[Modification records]
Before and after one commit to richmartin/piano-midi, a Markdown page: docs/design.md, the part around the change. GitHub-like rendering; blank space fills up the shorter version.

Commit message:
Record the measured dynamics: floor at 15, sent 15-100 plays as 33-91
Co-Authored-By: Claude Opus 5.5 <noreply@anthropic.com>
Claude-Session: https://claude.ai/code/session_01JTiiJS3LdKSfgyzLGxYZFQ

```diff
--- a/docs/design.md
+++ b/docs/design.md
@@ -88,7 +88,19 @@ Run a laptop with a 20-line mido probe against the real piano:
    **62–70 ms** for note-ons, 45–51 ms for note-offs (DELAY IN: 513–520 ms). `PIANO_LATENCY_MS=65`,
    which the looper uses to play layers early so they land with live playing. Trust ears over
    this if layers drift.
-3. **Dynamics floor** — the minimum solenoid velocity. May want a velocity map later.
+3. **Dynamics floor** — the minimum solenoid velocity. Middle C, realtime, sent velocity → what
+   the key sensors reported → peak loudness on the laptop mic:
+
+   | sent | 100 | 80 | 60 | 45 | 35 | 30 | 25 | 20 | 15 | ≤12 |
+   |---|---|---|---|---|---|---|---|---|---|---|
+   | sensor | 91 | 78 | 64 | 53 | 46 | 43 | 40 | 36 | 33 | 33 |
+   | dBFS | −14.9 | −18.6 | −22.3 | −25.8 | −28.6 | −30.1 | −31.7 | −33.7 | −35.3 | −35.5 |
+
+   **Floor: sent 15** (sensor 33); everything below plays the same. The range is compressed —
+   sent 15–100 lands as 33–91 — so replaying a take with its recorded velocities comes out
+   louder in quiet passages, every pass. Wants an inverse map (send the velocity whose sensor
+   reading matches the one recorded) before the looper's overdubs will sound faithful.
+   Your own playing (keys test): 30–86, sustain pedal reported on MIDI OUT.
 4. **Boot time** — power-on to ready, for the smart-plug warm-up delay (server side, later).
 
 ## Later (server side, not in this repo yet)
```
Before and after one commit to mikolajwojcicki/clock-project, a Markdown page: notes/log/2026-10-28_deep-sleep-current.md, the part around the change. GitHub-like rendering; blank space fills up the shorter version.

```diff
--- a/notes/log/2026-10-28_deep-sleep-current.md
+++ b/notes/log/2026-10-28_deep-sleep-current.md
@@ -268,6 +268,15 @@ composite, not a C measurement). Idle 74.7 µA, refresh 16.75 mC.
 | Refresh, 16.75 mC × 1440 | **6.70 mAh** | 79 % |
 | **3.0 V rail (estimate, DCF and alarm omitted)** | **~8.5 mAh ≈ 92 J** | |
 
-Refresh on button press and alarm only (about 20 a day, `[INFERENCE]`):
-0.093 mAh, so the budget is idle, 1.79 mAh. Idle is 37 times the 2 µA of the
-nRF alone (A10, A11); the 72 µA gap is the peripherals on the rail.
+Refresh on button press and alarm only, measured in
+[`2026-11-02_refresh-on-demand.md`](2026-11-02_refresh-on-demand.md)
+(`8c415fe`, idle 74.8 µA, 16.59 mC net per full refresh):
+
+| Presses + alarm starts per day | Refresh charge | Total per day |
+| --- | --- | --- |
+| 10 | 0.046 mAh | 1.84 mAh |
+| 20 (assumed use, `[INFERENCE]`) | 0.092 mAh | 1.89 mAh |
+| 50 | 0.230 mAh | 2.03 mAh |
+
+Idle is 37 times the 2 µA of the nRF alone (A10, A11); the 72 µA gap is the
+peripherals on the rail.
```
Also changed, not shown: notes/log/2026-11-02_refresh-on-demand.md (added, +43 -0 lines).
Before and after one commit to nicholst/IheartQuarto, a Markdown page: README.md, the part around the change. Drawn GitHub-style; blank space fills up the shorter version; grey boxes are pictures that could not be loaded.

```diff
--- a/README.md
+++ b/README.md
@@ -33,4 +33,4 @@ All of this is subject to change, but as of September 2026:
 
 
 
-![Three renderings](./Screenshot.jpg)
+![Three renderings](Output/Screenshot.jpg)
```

# What needs to be done
Read through the entries and copy each line in which "looper" appears.

# Finished exercise
    which the looper uses to play layers early so they land with live playing. Trust ears over
+   reading matches the one recorded) before the looper's overdubs will sound faithful.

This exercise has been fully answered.